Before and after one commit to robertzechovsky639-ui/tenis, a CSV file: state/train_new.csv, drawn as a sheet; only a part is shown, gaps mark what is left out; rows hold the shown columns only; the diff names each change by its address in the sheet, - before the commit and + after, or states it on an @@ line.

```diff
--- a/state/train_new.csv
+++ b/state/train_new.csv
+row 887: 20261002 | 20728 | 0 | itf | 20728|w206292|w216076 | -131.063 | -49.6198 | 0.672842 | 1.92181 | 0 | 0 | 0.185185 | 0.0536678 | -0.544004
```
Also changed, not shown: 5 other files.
——————————
[Problem to solve]: Give the entries again in full, exactly as they are written.

[Answer area]:
Before and after one commit to robertzechovsky639-ui/tenis, a CSV file: state/train_new.csv, drawn as a sheet; only a part is shown, gaps mark what is left out; rows hold the shown columns only; the diff names each change by its address in the sheet, - before the commit and + after, or states it on an @@ line.

```diff
--- a/state/train_new.csv
+++ b/state/train_new.csv
+row 887: 20261002 | 20728 | 0 | itf | 20728|w206292|w216076 | -131.063 | -49.6198 | 0.672842 | 1.92181 | 0 | 0 | 0.185185 | 0.0536678 | -0.544004
```
Also changed, not shown: 5 other files.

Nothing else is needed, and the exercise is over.